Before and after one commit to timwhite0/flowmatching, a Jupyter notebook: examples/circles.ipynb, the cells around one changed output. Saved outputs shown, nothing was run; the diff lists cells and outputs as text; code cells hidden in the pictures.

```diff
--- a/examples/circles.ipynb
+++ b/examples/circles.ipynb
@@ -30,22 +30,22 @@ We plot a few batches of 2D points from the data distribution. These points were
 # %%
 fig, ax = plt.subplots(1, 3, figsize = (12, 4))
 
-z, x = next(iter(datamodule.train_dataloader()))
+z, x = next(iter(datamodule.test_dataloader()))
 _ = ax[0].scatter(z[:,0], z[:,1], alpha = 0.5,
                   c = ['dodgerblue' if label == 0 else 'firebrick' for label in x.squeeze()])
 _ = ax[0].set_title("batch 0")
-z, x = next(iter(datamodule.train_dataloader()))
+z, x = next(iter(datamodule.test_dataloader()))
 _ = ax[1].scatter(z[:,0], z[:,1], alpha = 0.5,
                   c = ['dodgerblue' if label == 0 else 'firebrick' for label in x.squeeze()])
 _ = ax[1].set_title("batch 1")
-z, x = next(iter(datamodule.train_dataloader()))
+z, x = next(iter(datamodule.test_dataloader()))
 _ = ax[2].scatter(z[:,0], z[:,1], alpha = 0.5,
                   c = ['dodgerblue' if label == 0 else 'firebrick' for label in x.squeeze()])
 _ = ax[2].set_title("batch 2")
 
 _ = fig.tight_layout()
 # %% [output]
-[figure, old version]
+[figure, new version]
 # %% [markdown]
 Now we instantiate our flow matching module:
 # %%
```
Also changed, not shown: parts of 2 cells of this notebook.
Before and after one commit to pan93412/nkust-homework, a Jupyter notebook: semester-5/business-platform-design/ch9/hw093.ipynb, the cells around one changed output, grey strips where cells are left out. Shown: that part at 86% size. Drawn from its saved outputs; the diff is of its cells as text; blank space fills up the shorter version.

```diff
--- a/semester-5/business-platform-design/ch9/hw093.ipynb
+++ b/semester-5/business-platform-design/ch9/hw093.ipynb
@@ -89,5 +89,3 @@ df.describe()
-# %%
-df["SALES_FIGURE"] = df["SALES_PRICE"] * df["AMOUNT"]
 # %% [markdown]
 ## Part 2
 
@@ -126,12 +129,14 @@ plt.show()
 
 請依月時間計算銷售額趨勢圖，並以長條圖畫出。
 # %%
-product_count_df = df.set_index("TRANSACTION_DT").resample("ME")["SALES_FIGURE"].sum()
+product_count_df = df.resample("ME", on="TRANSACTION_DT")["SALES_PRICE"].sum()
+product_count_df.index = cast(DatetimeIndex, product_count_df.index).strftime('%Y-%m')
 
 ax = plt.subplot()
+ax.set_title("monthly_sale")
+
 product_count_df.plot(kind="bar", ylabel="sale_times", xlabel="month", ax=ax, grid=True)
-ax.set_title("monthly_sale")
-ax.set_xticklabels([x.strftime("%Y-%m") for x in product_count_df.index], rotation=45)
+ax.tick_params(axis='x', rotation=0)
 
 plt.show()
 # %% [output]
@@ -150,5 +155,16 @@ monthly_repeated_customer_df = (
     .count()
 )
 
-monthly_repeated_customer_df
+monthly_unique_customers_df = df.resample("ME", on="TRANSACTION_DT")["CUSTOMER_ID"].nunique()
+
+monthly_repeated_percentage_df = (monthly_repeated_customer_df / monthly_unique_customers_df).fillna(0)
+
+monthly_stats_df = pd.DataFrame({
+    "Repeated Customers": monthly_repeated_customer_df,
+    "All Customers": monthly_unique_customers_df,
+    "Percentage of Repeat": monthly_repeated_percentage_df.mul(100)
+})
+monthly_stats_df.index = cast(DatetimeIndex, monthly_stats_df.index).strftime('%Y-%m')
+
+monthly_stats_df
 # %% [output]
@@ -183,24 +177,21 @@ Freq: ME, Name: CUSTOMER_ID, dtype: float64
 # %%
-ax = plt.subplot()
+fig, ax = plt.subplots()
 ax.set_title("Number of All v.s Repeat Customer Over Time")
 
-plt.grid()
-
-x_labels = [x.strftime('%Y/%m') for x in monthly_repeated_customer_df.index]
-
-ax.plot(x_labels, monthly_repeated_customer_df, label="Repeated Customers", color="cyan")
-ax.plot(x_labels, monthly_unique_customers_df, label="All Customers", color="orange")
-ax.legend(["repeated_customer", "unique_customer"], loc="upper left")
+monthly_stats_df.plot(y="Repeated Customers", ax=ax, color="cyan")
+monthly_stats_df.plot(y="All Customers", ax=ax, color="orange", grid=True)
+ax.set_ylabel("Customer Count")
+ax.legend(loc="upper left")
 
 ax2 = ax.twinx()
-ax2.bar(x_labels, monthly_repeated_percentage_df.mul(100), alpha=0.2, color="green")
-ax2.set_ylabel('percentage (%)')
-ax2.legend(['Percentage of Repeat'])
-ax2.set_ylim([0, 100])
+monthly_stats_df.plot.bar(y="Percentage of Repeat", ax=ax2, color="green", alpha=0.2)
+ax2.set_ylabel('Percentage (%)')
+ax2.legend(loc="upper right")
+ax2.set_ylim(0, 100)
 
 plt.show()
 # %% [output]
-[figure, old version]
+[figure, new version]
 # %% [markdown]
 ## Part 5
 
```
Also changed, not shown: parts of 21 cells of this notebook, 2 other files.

■ ■ ■

• [Task item] When a line of the data holds the string "legend", pick it out and copy it.

• [Reply to the exercise]
-ax.legend(["repeated_customer", "unique_customer"], loc="upper left")
+ax.legend(loc="upper left")
-ax2.legend(['Percentage of Repeat'])
+ax2.legend(loc="upper right")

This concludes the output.